**Action item**
Nothing but a number is wanted: the count of lines in the records below that include "card".

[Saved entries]
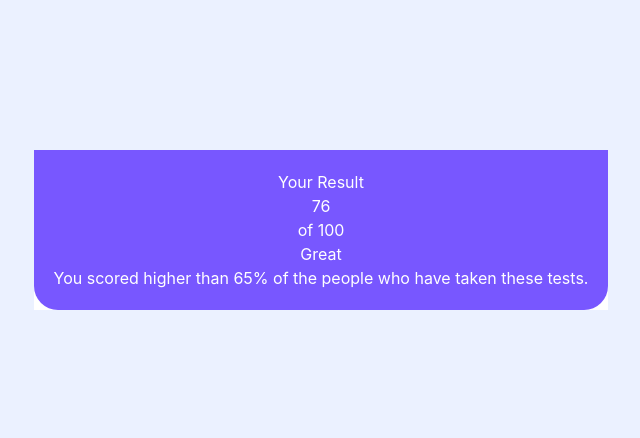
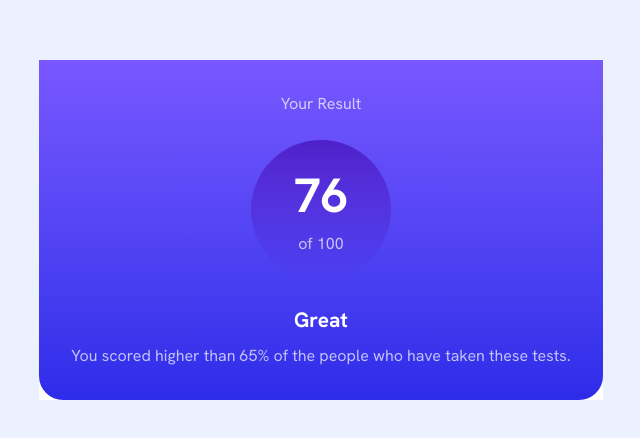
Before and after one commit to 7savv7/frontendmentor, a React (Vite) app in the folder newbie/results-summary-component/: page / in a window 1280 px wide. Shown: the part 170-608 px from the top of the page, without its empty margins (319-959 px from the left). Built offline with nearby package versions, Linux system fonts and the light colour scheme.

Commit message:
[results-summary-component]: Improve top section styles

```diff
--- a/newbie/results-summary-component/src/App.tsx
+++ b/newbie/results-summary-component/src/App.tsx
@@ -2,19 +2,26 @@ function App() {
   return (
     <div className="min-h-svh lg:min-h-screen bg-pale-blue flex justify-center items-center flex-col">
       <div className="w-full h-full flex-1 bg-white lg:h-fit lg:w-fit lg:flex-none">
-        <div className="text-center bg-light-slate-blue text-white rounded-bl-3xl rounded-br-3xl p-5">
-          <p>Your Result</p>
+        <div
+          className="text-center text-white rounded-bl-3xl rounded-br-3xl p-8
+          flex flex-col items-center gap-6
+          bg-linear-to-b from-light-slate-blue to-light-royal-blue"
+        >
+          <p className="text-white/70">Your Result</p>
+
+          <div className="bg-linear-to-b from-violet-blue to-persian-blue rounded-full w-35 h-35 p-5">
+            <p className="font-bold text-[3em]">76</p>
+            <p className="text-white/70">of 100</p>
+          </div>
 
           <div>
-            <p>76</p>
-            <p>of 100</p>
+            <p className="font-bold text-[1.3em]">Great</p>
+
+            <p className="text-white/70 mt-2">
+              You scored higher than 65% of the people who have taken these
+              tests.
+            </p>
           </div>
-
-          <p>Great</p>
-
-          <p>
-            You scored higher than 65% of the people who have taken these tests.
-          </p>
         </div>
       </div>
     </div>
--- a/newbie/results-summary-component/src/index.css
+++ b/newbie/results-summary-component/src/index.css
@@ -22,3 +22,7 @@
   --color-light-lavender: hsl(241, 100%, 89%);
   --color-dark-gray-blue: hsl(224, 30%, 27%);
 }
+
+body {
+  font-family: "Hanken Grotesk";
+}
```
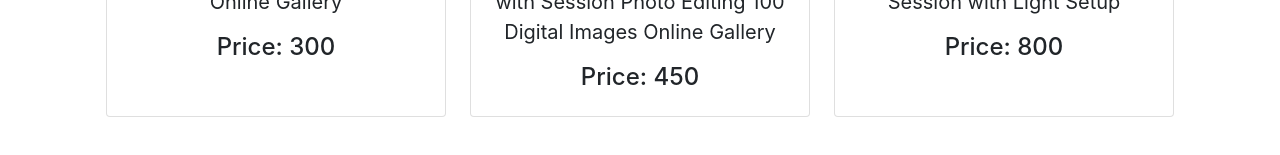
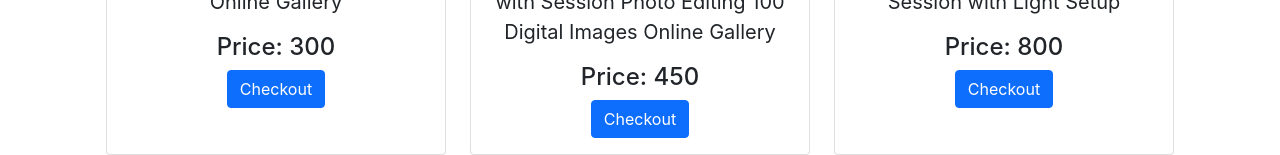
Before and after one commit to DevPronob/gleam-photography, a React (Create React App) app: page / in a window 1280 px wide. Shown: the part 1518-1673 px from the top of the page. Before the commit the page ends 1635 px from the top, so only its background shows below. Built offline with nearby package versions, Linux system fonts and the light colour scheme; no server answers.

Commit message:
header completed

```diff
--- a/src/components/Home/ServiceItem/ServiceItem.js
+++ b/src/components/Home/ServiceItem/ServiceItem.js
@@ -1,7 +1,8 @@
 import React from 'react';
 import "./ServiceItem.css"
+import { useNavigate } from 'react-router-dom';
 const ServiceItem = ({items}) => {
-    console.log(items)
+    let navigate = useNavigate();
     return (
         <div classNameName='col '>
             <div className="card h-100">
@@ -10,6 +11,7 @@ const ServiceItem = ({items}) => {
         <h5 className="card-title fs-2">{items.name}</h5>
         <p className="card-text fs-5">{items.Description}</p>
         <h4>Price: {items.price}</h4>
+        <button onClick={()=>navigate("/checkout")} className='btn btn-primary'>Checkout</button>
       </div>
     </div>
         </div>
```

**Expected output**
3